[Dataset entries]
[Start of Attachment]

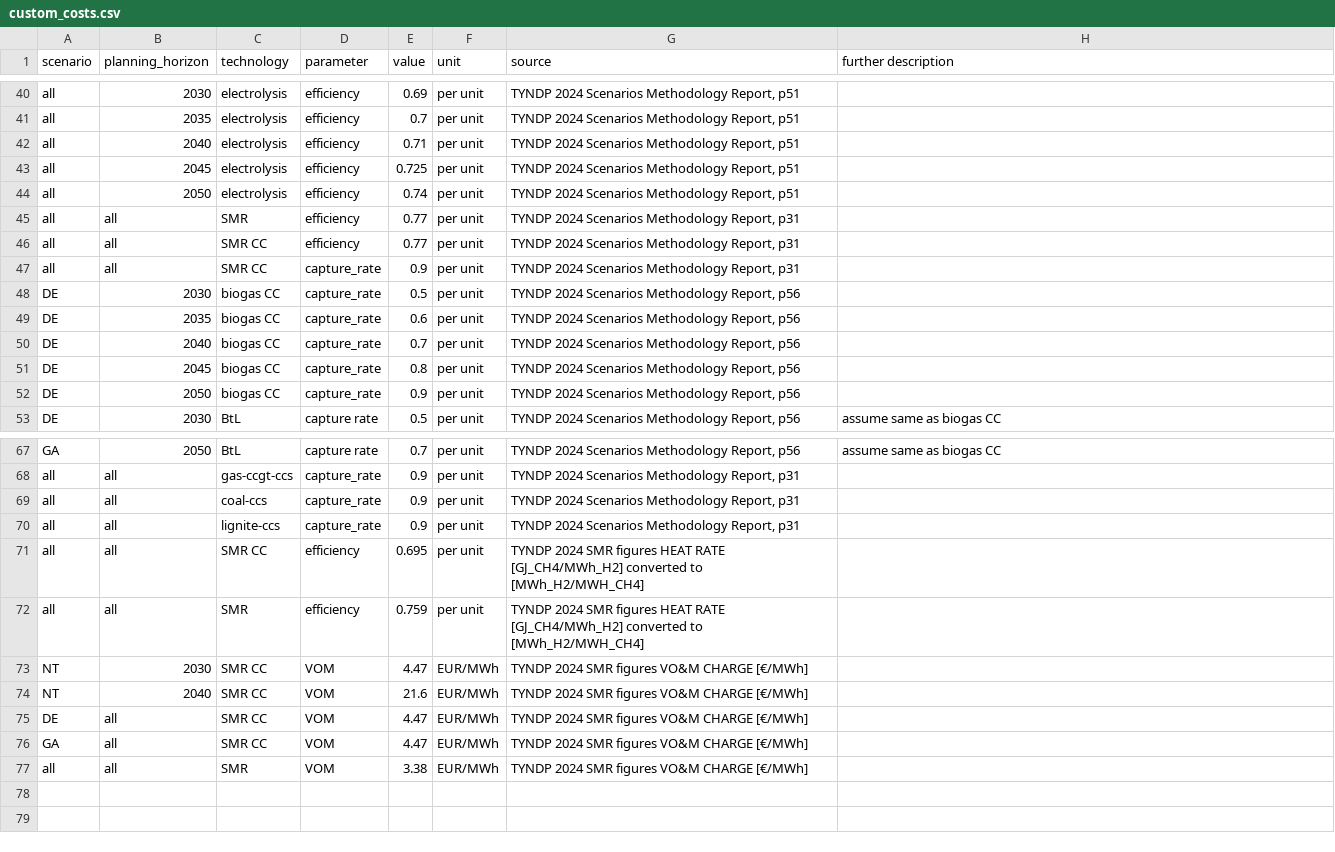
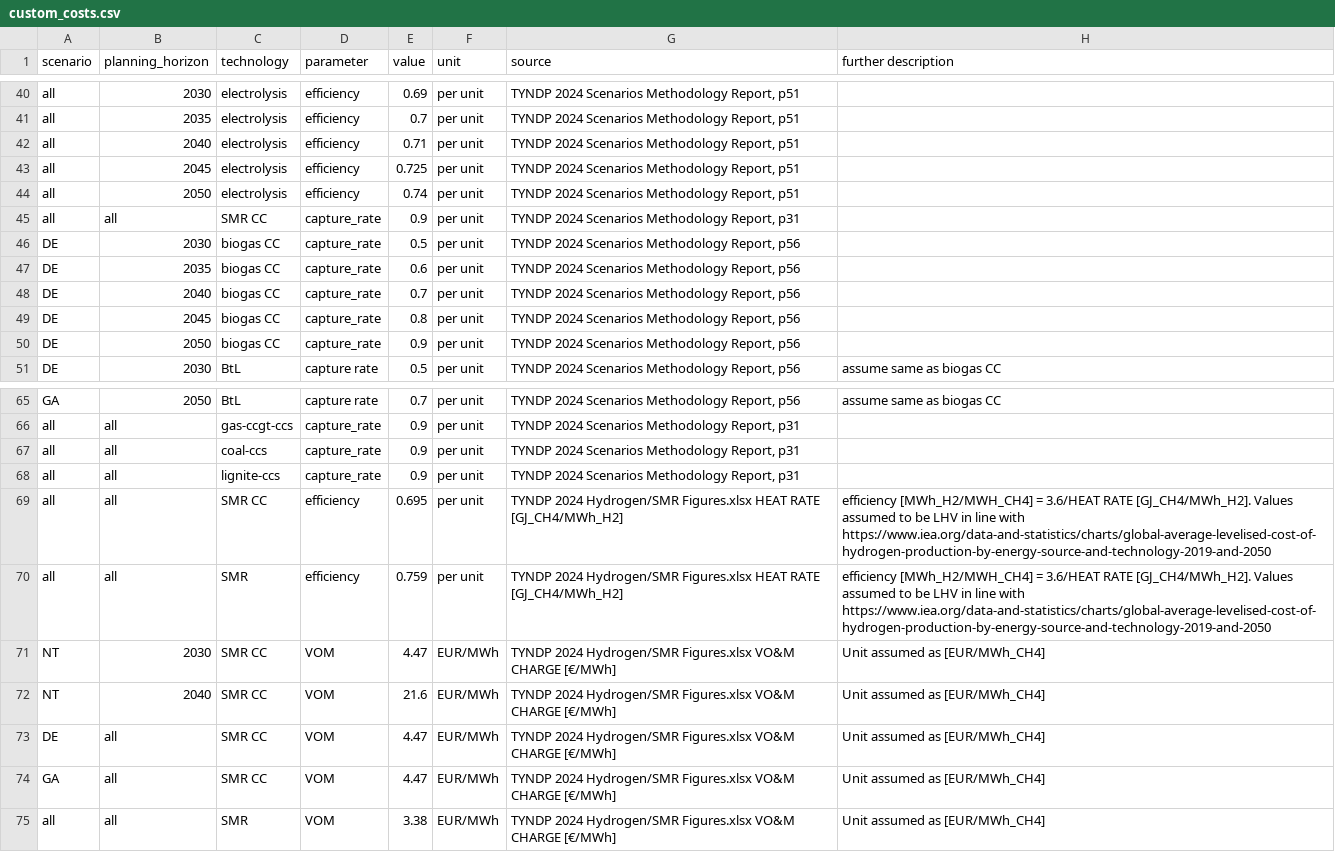
Before and after one commit to open-energy-transition/open-tyndp, a CSV file: data/custom_costs.csv, drawn as a sheet; only a part is shown, gaps mark what is left out.

Commit message:
doc: remove outdated efficiency entries and update descriptions in custom_costs.csv

```diff
--- a/data/custom_costs.csv
+++ b/data/custom_costs.csv
@@ -44,4 +44,2 @@ all,2045,electrolysis,efficiency,0.725,per unit,"TYNDP 2024 Scenarios Methodolog
 all,2050,electrolysis,efficiency,0.74,per unit,"TYNDP 2024 Scenarios Methodology Report, p51",
-all,all,SMR,efficiency,0.77,per unit,"TYNDP 2024 Scenarios Methodology Report, p31",
-all,all,SMR CC,efficiency,0.77,per unit,"TYNDP 2024 Scenarios Methodology Report, p31",
 all,all,SMR CC,capture_rate,0.9,per unit,"TYNDP 2024 Scenarios Methodology Report, p31",
@@ -70,8 +68,8 @@ all,all,coal-ccs,capture_rate,0.9,per unit,"TYNDP 2024 Scenarios Methodology Rep
 all,all,lignite-ccs,capture_rate,0.9,per unit,"TYNDP 2024 Scenarios Methodology Report, p31",
-all,all,SMR CC,efficiency,0.695,per unit,"TYNDP 2024 SMR figures HEAT RATE [GJ_CH4/MWh_H2] converted to [MWh_H2/MWH_CH4]"
-all,all,SMR,efficiency,0.759,per unit,"TYNDP 2024 SMR figures HEAT RATE [GJ_CH4/MWh_H2] converted to [MWh_H2/MWH_CH4]"
-NT,2030,SMR CC,VOM,4.47,EUR/MWh,"TYNDP 2024 SMR figures VO&M CHARGE [€/MWh]"
-NT,2040,SMR CC,VOM,21.6,EUR/MWh,"TYNDP 2024 SMR figures VO&M CHARGE [€/MWh]"
-DE,all,SMR CC,VOM,4.47,EUR/MWh,"TYNDP 2024 SMR figures VO&M CHARGE [€/MWh]"
-GA,all,SMR CC,VOM,4.47,EUR/MWh,"TYNDP 2024 SMR figures VO&M CHARGE [€/MWh]"
-all,all,SMR,VOM,3.38,EUR/MWh,"TYNDP 2024 SMR figures VO&M CHARGE [€/MWh]"
+all,all,SMR CC,efficiency,0.695,per unit,"TYNDP 2024 Hydrogen/SMR Figures.xlsx HEAT RATE [GJ_CH4/MWh_H2]","efficiency [MWh_H2/MWH_CH4] = 3.6/HEAT RATE [GJ_CH4/MWh_H2]. Values assumed to be LHV in line with https://www.iea.org/data-and-statistics/charts/global-average-levelised-cost-of-hydrogen-production-by-energy-source-and-technology-2019-and-2050"
+all,all,SMR,efficiency,0.759,per unit,"TYNDP 2024 Hydrogen/SMR Figures.xlsx HEAT RATE [GJ_CH4/MWh_H2]","efficiency [MWh_H2/MWH_CH4] = 3.6/HEAT RATE [GJ_CH4/MWh_H2]. Values assumed to be LHV in line with https://www.iea.org/data-and-statistics/charts/global-average-levelised-cost-of-hydrogen-production-by-energy-source-and-technology-2019-and-2050"
+NT,2030,SMR CC,VOM,4.47,EUR/MWh,"TYNDP 2024 Hydrogen/SMR Figures.xlsx VO&M CHARGE [€/MWh]","Unit assumed as [EUR/MWh_CH4]"
+NT,2040,SMR CC,VOM,21.6,EUR/MWh,"TYNDP 2024 Hydrogen/SMR Figures.xlsx VO&M CHARGE [€/MWh]","Unit assumed as [EUR/MWh_CH4]"
+DE,all,SMR CC,VOM,4.47,EUR/MWh,"TYNDP 2024 Hydrogen/SMR Figures.xlsx VO&M CHARGE [€/MWh]","Unit assumed as [EUR/MWh_CH4]"
+GA,all,SMR CC,VOM,4.47,EUR/MWh,"TYNDP 2024 Hydrogen/SMR Figures.xlsx VO&M CHARGE [€/MWh]","Unit assumed as [EUR/MWh_CH4]"
+all,all,SMR,VOM,3.38,EUR/MWh,"TYNDP 2024 Hydrogen/SMR Figures.xlsx VO&M CHARGE [€/MWh]","Unit assumed as [EUR/MWh_CH4]"
```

[End of Attachment]

→ **AIM OF THE EXERCISE**: Print all of the entries word for word. Omit the pictures they contain.

→ **SOLUTION FOR THIS PROBLEM**:
Before and after one commit to open-energy-transition/open-tyndp, a CSV file: data/custom_costs.csv, drawn as a sheet; only a part is shown, gaps mark what is left out.

Commit message:
doc: remove outdated efficiency entries and update descriptions in custom_costs.csv

```diff
--- a/data/custom_costs.csv
+++ b/data/custom_costs.csv
@@ -44,4 +44,2 @@ all,2045,electrolysis,efficiency,0.725,per unit,"TYNDP 2024 Scenarios Methodolog
 all,2050,electrolysis,efficiency,0.74,per unit,"TYNDP 2024 Scenarios Methodology Report, p51",
-all,all,SMR,efficiency,0.77,per unit,"TYNDP 2024 Scenarios Methodology Report, p31",
-all,all,SMR CC,efficiency,0.77,per unit,"TYNDP 2024 Scenarios Methodology Report, p31",
 all,all,SMR CC,capture_rate,0.9,per unit,"TYNDP 2024 Scenarios Methodology Report, p31",
@@ -70,8 +68,8 @@ all,all,coal-ccs,capture_rate,0.9,per unit,"TYNDP 2024 Scenarios Methodology Rep
 all,all,lignite-ccs,capture_rate,0.9,per unit,"TYNDP 2024 Scenarios Methodology Report, p31",
-all,all,SMR CC,efficiency,0.695,per unit,"TYNDP 2024 SMR figures HEAT RATE [GJ_CH4/MWh_H2] converted to [MWh_H2/MWH_CH4]"
-all,all,SMR,efficiency,0.759,per unit,"TYNDP 2024 SMR figures HEAT RATE [GJ_CH4/MWh_H2] converted to [MWh_H2/MWH_CH4]"
-NT,2030,SMR CC,VOM,4.47,EUR/MWh,"TYNDP 2024 SMR figures VO&M CHARGE [€/MWh]"
-NT,2040,SMR CC,VOM,21.6,EUR/MWh,"TYNDP 2024 SMR figures VO&M CHARGE [€/MWh]"
-DE,all,SMR CC,VOM,4.47,EUR/MWh,"TYNDP 2024 SMR figures VO&M CHARGE [€/MWh]"
-GA,all,SMR CC,VOM,4.47,EUR/MWh,"TYNDP 2024 SMR figures VO&M CHARGE [€/MWh]"
-all,all,SMR,VOM,3.38,EUR/MWh,"TYNDP 2024 SMR figures VO&M CHARGE [€/MWh]"
+all,all,SMR CC,efficiency,0.695,per unit,"TYNDP 2024 Hydrogen/SMR Figures.xlsx HEAT RATE [GJ_CH4/MWh_H2]","efficiency [MWh_H2/MWH_CH4] = 3.6/HEAT RATE [GJ_CH4/MWh_H2]. Values assumed to be LHV in line with https://www.iea.org/data-and-statistics/charts/global-average-levelised-cost-of-hydrogen-production-by-energy-source-and-technology-2019-and-2050"
+all,all,SMR,efficiency,0.759,per unit,"TYNDP 2024 Hydrogen/SMR Figures.xlsx HEAT RATE [GJ_CH4/MWh_H2]","efficiency [MWh_H2/MWH_CH4] = 3.6/HEAT RATE [GJ_CH4/MWh_H2]. Values assumed to be LHV in line with https://www.iea.org/data-and-statistics/charts/global-average-levelised-cost-of-hydrogen-production-by-energy-source-and-technology-2019-and-2050"
+NT,2030,SMR CC,VOM,4.47,EUR/MWh,"TYNDP 2024 Hydrogen/SMR Figures.xlsx VO&M CHARGE [€/MWh]","Unit assumed as [EUR/MWh_CH4]"
+NT,2040,SMR CC,VOM,21.6,EUR/MWh,"TYNDP 2024 Hydrogen/SMR Figures.xlsx VO&M CHARGE [€/MWh]","Unit assumed as [EUR/MWh_CH4]"
+DE,all,SMR CC,VOM,4.47,EUR/MWh,"TYNDP 2024 Hydrogen/SMR Figures.xlsx VO&M CHARGE [€/MWh]","Unit assumed as [EUR/MWh_CH4]"
+GA,all,SMR CC,VOM,4.47,EUR/MWh,"TYNDP 2024 Hydrogen/SMR Figures.xlsx VO&M CHARGE [€/MWh]","Unit assumed as [EUR/MWh_CH4]"
+all,all,SMR,VOM,3.38,EUR/MWh,"TYNDP 2024 Hydrogen/SMR Figures.xlsx VO&M CHARGE [€/MWh]","Unit assumed as [EUR/MWh_CH4]"
```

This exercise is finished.